The two other reasons that Singer and most mainstream vegetarian thinking give for not eating meat have great appeal to some but less to me. One is ecological: if you're worried about global warming, stop pretending you're a do-gooder because you eat organic cabbage that's £8 a gram from Whole Foods, and become vegetarian.

In 2007, a study by the National Institute of Livestock and Grassland Science in Japan estimated that 2.2lb of beef is responsible for as much carbon dioxide as an average European car emits every 155 miles, and burns enough energy to light a 100-watt bulb for nearly 20 days. That is why mass vegetarianism has been official UN policy for several years now. In 1961, the world consumed 71 million tonnes of meat. In 2007, it consumed 284 million tonnes. I hate Malthusians who tells us that more people is a bad thing, but if you think of yourself as green, and also eat meat, you're a hypocrite.

The final reason is health. Cutting red meat, in particular, from your diet reduces the chances of getting cancer, and cleanses your colon. You also work harder, I find, to root out vegetables and greens and fibrous things when you can't eat flesh. Vegetarianism isn't always, but often can be, very good for you.

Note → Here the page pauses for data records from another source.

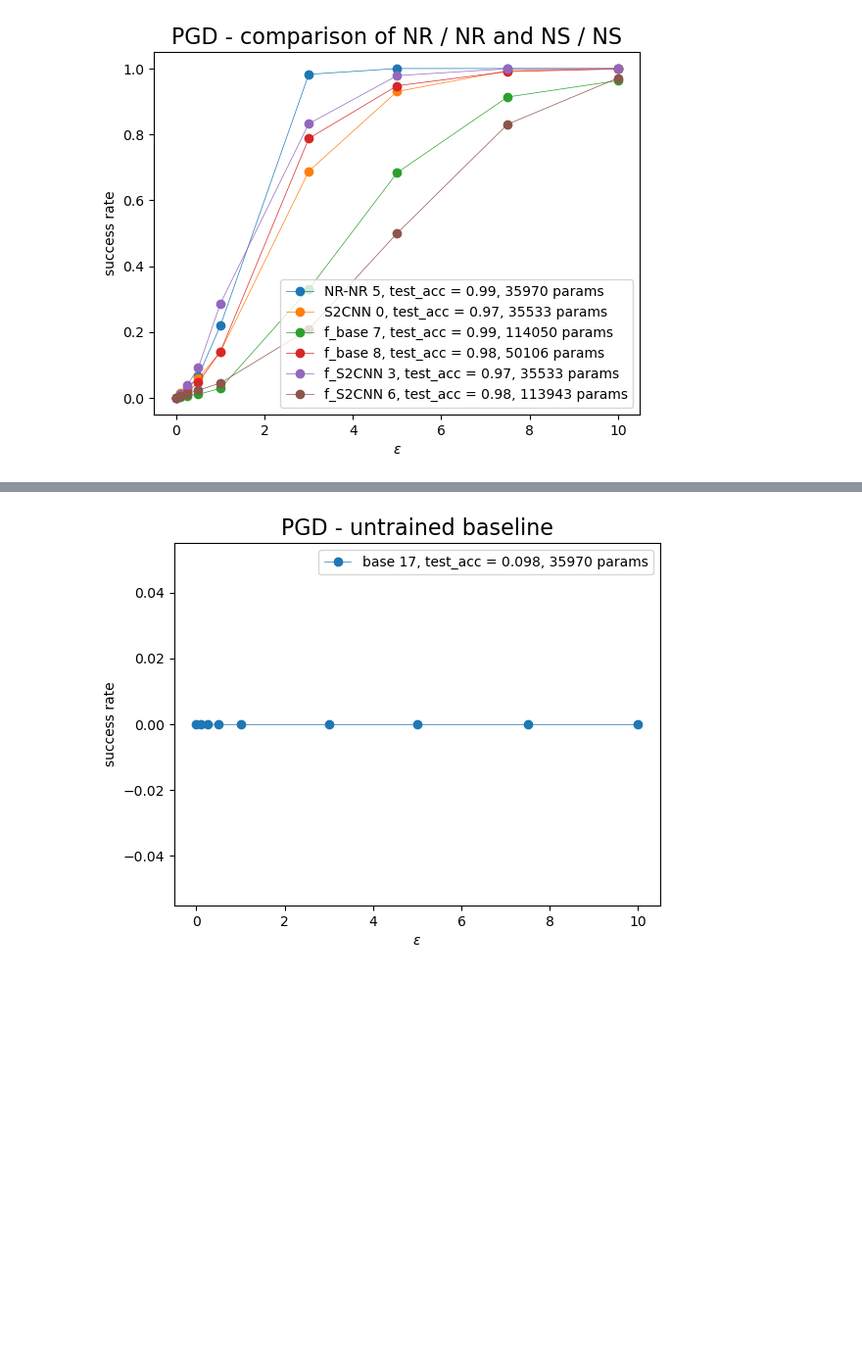
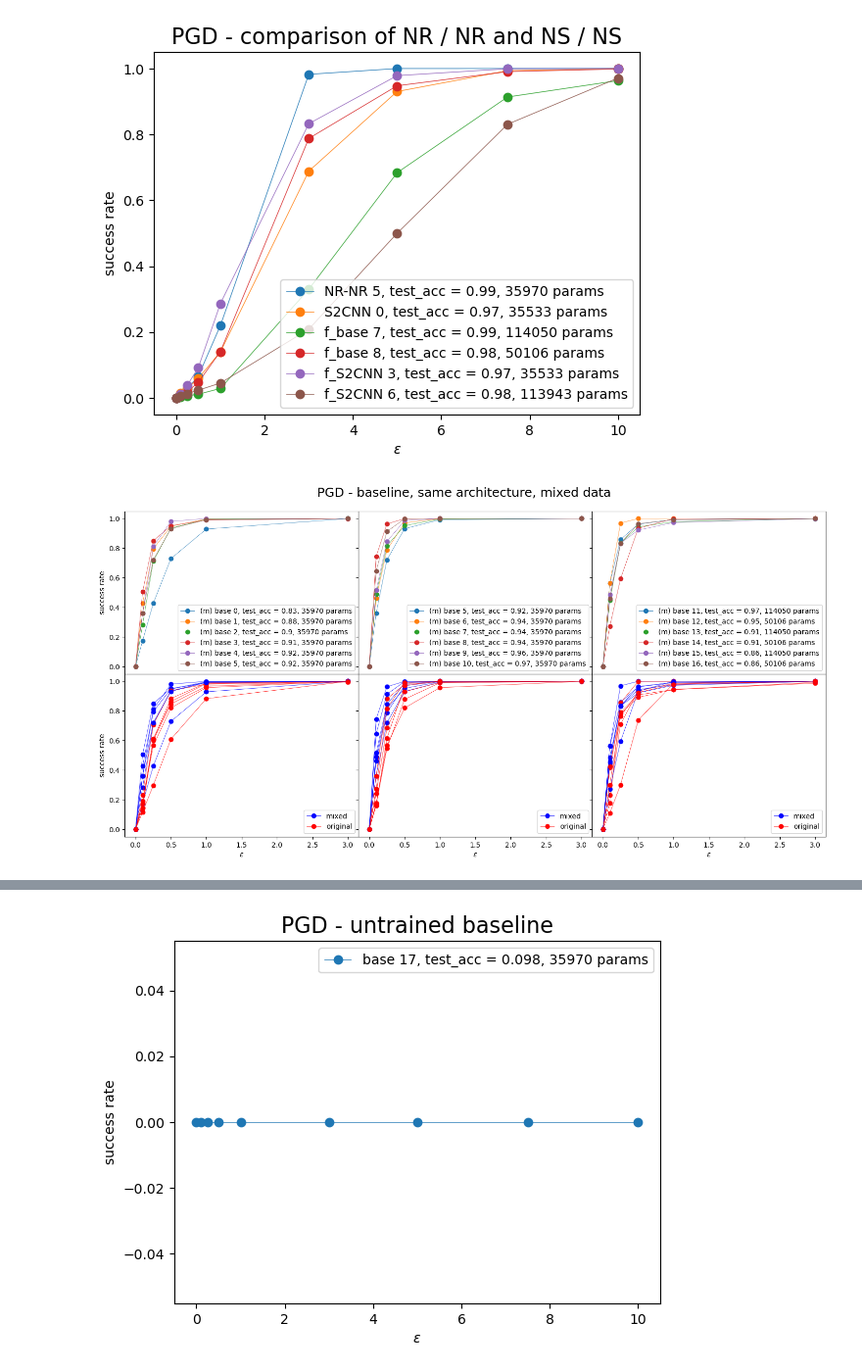
Before and after one commit to Schuh93/sem_seg_s2cnn, a Jupyter notebook: examples/mnist_adv/PGD - results.ipynb, the cells around one changed output, grey strips where cells are left out. Shown at 98% size. Drawn from its saved outputs; the diff is of its cells as text; code cells hidden in the pictures; blank space fills up the shorter version.

Commit message:
investigate mixed attack results

```diff
--- a/examples/mnist_adv/PGD - results.ipynb
+++ b/examples/mnist_adv/PGD - results.ipynb
@@ -163,3 +163,20 @@ flat_S2CNN_data_aug_logits = torch.stack([load_attack_results(run_name, 'LinfPro
 flat_S2CNN_data_aug_clean_test_accs = [load_from_db(run_name, 'metrics.test_acc') for run_name in flat_S2CNN_data_aug_run_names]
 flat_S2CNN_data_aug_total_params = [load_from_db(run_name, 'params.total_params') for run_name in flat_S2CNN_data_aug_run_names]
 flat_S2CNN_data_aug_params = load_attack_results(flat_S2CNN_data_aug_run_names[0], 'LinfProjectedGradientDescentAttack', 'params.pickle')
+# %%
+mixed_baseline_images = []
+mixed_baseline_preds = []
+mixed_baseline_clean_preds = []
+
+for run_name in baseline_run_names[:17]:
+    mixed_baseline_images_, mixed_baseline_preds_, mixed_baseline_clean_preds_, labels = load_attack_results(run_name, 'LinfProjectedGradientDescentAttack_mixed_data', 'images.pickle')
+    mixed_baseline_images.append(mixed_baseline_images_)
+    mixed_baseline_preds.append(mixed_baseline_preds_)
+    mixed_baseline_clean_preds.append(mixed_baseline_clean_preds_)
+
+mixed_baseline_success = [load_attack_results(run_name, 'LinfProjectedGradientDescentAttack_mixed_data', 'success.pickle') for run_name in baseline_run_names[:17]]
+mixed_baseline_success_rate = [load_attack_results(run_name, 'LinfProjectedGradientDescentAttack_mixed_data', 'success_rate.pickle') for run_name in baseline_run_names[:17]]
+mixed_baseline_logits = torch.stack([load_attack_results(run_name, 'LinfProjectedGradientDescentAttack_mixed_data', 'logits.pickle') for run_name in baseline_run_names[:17]])
+mixed_baseline_clean_test_accs = [load_from_db(run_name, 'metrics.test_acc') for run_name in baseline_run_names[:17]]
+mixed_baseline_total_params = [load_from_db(run_name, 'params.total_params') for run_name in baseline_run_names[:17]]
+mixed_baseline_params = load_attack_results(baseline_run_names[1], 'LinfProjectedGradientDescentAttack_mixed_data', 'params.pickle')
@@ -491,3 +525,57 @@ plt.legend()
 plt.show()
 # %% [output]
 [figure]
+# %%
+fig, axs = plt.subplots(nrows=2, ncols=3, figsize = (18, 8), sharey=True, sharex=True, gridspec_kw={'wspace':0, 'hspace':0})
+plt.suptitle('PGD - baseline, same architecture, mixed data', fontsize=18)
+plt.subplots_adjust(top=0.92)
+
+for i in range(6):
+    axs[0,0].plot(mixed_baseline_params['epsilons'][:6], mixed_baseline_success_rate[i][:6], 'o-', linewidth=0.5, label=f"(m) base {i}, test_acc = {mixed_baseline_clean_test_accs[i]:.{2}}, {mixed_baseline_total_params[i]} params")
+axs[0,0].set_ylabel('success rate')
+
+for i in range(5):
+    axs[1,0].plot(mixed_baseline_params['epsilons'][:6], mixed_baseline_success_rate[i][:6], 'o-', linewidth=0.5, color='b')
+    axs[1,0].plot(baseline_params['epsilons'][:6], baseline_success_rate[i][:6], 'o-', linewidth=0.5, color='r')
+for i in [5]:
+    axs[1,0].plot(mixed_baseline_params['epsilons'][:6], mixed_baseline_success_rate[i][:6], 'o-', linewidth=0.5, color='b', label="mixed")
+    axs[1,0].plot(baseline_params['epsilons'][:6], baseline_success_rate[i][:6], 'o-', linewidth=0.5, color='r', label="original")
+
+axs[1,0].set_xlabel('$\epsilon$')
+axs[1,0].set_ylabel('success rate')
+
+for i in range(5,11):
+    axs[0,1].plot(mixed_baseline_params['epsilons'][:6], mixed_baseline_success_rate[i][:6], 'o-', linewidth=0.5, label=f"(m) base {i}, test_acc = {mixed_baseline_clean_test_accs[i]:.{2}}, {mixed_baseline_total_params[i]} params")
+
+for i in range(5,10):
+    axs[1,1].plot(mixed_baseline_params['epsilons'][:6], mixed_baseline_success_rate[i][:6], 'o-', linewidth=0.5, color='b')
+    axs[1,1].plot(baseline_params['epsilons'][:6], baseline_success_rate[i][:6], 'o-', linewidth=0.5, color='r')
+
+for i in [10]:
+    axs[1,1].plot(mixed_baseline_params['epsilons'][:6], mixed_baseline_success_rate[i][:6], 'o-', linewidth=0.5, color='b', label="mixed")
+    axs[1,1].plot(baseline_params['epsilons'][:6], baseline_success_rate[i][:6], 'o-', linewidth=0.5, color='r', label="original")
+
+axs[1,1].set_xlabel('$\epsilon$')
+
+for i in range(11, 17):
+    axs[0,2].plot(mixed_baseline_params['epsilons'][:6], mixed_baseline_success_rate[i][:6], 'o-', linewidth=0.5, label=f"(m) base {i}, test_acc = {mixed_baseline_clean_test_accs[i]:.{2}}, {mixed_baseline_total_params[i]} params")
+
+for i in range(11, 16):
+    axs[1,2].plot(mixed_baseline_params['epsilons'][:6], mixed_baseline_success_rate[i][:6], 'o-', linewidth=0.5, color='b')
+    axs[1,2].plot(baseline_params['epsilons'][:6], baseline_success_rate[i][:6], 'o-', linewidth=0.5, color='r')
+
+for i in [16]:
+    axs[1,2].plot(mixed_baseline_params['epsilons'][:6], mixed_baseline_success_rate[i][:6], 'o-', linewidth=0.5, color='b', label="mixed")
+    axs[1,2].plot(baseline_params['epsilons'][:6], baseline_success_rate[i][:6], 'o-', linewidth=0.5, color='r', label="original")
+
+
+axs[1,2].set_xlabel('$\epsilon$')
+
+for j in range(2):
+    for k in range(3):
+        axs[j,k].legend()
+
+# plt.savefig('PGD_mixed_data_baseline.pdf', bbox_inches="tight")
+plt.show()
+# %% [output]
+[figure, added]
```
Also changed, not shown: parts of 2 cells of this notebook, 3 other files.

Unless, that is, it turns you into a sanctimonious chump. And I should say in a spirit of honesty that there is an extremely strong case against being vegetarian – namely that a more boring ethical practice could hardly be imagined. For one thing, you have to forgo an astonishing range of delicious food. Vegetarian food can be exquisite – try Mildreds of Soho, or Tamil Nadu if you want to go slightly further afield – but there's no escaping the hole left in your life when BLTs and bourguignon are permanently off the menu.

It's partly for that reason, and partly out of solidarity with the readers of this magnificent newspaper – whom I serve as junior restaurant critic – that I make the selfless decision about once a week to forsake my vegetarian principles, and try a spot of flesh on a plate.

This opens me up, I know, to the charge of moral laxity and hypocrisy. Let me plead guilty, then, and be done with it – except to say, briefly, that quite often I eat meat simply because it makes life so much bloody easier. Unlike other ethical choices you might make, such as becoming a vet or not punching the fat slob taking up too much room next to you on the bus, vegetarianism is a kind of moral visitation that occurs every time you eat. For me, this means about thrice an hour. Given all the other pressures in our lives, this additional stress is hard, really hard, and never more so than when eating socially.

The surest way, as I suspect you'll know, of ruining a dinner party is for a vegetarian to turn up. That's me. I'm that guy, the balding Indian who says he doesn't eat meat. Not just because of his Hindu heritage, with all the attendant affection for cows, but on grounds of animal welfare, ecology and health. And as I trot out these arguments for the umpteenth time – and even, if you're lucky, mention Franciscan Road – I find myself falling asleep. I'm boring myself. So let me level with you: the benefit in feeling good about my ethical choices is not always, or even often, greater than the cost in utter tediousness, social awkwardness or – worst of all – the charge of hypocrisy.

If you confess to being vegetarian, you see, you are immediately considered a ripe candidate not just for ridicule, but double standards. For vegetarians are expected to be faultless. "What's that, a leather belt you're wearing, while refusing my tagine? Outrageous!" "But Amol, do you use [insert brand name] soap? They were exposed for using whale-bladder offal in 1836 – and still you support them?"

Yes, guys. Yes, I do. I own leather belts and don't read up on what's in my soap. Sorry about that. As vegetarians go, I'm a late convert and a regular failure. Strong on principle, weaker in practice; but that, I humbly submit, is better than ducking the issue altogether. In any case, the hypocrisy of the bad vegetarian is infinitely preferable to the piety of the good carnivore. And whoever listened to a restaurant critic who didn't eat meat?